An iteration of who is covered by the terms of the policy.Is it just the board, the board and staff, clients?
A requirement that people disclose any conflicts.If you included potential and/or perceived conflicts above, they would be included in this requirement for disclosure.

A clear statement of how and when disclosure should be made. Typically boards are requiring that everyone complete a written disclosure once a year and individuals actually facing a potential for conflict make a verbal disclosure at the time that is then noted in the minutes.

A clarification of instances where a director or other covered individual would be permitted to engage in business transactions with the organization.For instance, foundations are legally allowed to hire from within and pay reasonable compensation for services that are necessary to their operations such as legal and accounting services.
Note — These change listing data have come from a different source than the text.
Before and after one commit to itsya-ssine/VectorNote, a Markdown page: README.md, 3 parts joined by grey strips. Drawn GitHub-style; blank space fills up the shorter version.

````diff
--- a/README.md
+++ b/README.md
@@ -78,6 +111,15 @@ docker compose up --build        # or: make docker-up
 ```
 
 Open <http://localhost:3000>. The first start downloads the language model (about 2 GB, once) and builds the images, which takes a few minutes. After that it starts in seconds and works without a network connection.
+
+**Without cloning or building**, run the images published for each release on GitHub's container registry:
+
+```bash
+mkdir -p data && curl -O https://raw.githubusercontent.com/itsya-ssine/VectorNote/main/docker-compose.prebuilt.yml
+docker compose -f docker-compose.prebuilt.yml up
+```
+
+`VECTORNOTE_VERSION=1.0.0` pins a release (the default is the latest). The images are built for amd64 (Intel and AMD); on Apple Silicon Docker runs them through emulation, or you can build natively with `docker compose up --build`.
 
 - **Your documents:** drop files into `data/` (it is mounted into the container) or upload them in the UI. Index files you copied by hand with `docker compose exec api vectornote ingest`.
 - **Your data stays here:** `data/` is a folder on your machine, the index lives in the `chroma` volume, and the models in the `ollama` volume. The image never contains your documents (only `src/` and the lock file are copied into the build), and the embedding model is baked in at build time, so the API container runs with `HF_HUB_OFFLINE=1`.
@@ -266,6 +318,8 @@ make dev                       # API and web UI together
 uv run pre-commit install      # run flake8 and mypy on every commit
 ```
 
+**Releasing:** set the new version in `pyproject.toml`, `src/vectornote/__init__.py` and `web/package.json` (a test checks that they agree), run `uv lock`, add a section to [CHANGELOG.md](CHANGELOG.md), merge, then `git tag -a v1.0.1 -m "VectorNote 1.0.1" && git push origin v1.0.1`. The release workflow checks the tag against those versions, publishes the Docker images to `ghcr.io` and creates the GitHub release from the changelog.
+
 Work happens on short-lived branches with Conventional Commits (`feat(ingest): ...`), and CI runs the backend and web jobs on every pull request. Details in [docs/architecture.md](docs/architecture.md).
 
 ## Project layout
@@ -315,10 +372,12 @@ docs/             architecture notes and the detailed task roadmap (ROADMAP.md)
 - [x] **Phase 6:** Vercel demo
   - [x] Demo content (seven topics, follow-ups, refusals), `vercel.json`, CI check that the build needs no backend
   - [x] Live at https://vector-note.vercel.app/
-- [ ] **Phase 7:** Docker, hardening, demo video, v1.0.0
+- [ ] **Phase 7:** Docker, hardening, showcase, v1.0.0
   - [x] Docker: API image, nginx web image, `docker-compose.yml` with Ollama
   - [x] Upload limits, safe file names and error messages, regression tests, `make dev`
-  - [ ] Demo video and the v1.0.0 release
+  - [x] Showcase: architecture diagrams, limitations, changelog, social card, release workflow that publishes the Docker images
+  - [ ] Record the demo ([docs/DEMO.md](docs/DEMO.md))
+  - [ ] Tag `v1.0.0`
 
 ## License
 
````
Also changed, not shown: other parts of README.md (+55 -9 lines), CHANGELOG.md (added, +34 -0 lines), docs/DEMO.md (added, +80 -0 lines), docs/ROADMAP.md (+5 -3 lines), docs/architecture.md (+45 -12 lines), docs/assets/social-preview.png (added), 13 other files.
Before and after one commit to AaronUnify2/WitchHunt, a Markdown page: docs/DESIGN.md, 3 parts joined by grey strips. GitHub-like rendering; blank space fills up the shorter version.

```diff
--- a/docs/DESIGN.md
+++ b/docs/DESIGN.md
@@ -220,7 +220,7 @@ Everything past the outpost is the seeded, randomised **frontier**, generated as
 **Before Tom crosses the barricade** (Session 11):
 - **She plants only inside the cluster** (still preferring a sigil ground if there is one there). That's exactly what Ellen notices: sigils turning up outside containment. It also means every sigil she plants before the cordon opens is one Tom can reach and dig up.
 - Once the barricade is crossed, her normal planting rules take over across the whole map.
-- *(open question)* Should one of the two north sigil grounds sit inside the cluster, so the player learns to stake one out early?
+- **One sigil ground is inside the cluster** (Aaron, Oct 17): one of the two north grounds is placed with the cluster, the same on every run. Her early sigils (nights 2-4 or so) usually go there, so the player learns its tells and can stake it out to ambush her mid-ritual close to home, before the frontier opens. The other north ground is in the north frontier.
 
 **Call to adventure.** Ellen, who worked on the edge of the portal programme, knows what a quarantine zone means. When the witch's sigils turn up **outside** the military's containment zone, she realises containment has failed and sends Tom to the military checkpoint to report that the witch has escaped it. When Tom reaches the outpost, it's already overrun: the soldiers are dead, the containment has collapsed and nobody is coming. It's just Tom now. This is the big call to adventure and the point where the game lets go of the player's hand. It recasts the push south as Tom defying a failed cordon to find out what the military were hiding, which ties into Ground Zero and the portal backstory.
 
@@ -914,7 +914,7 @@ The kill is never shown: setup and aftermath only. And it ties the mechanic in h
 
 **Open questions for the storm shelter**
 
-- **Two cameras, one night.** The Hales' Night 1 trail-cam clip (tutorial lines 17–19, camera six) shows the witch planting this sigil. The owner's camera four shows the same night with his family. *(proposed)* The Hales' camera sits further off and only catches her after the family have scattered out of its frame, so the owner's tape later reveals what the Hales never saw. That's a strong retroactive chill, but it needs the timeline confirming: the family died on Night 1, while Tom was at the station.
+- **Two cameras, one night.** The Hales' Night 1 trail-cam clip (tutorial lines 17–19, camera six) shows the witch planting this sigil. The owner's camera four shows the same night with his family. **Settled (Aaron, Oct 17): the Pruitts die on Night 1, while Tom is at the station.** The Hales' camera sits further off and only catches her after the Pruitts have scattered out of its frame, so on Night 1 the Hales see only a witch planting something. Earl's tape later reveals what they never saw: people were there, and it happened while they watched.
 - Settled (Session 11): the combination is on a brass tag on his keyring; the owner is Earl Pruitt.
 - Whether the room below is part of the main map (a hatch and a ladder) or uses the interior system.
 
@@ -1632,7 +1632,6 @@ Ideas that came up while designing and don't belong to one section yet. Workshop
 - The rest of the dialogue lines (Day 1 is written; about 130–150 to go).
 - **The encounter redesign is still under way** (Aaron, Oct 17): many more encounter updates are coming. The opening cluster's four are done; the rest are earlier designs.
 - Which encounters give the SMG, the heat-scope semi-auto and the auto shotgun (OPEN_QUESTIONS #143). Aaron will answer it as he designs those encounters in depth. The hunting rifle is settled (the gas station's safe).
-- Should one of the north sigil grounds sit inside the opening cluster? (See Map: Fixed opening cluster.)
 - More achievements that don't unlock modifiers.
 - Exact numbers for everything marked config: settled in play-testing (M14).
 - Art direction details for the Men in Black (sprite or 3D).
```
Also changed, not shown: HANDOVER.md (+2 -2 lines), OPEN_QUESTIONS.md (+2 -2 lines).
However, if your organization chooses to go this route your policy statement should also include the conditions that would cover such an engagement, such as what is reasonable compensation and whether other bids must be entertained.

A statement of the protocols that must be followed if such defined business relationships will be permitted.For instance, a director might be expected to recuse him or herself from both discussions around the relevant topic and the voting, with note made of this in the board minutes.(Check out your state laws.This may currently be required.)

An assertion regarding confidentiality, e.g., that what is said in the boardroom will remain in the boardroom and/or that neither client records nor donor names will be “borrowed,” bartered or sold.

A commitment to review this policy at least annually.(It appears this item will be mandatory.)

An indication of to whom the implementation of this policy will fall, e.g., the governance committee.

 

 

 
 

 

updated 10/23/07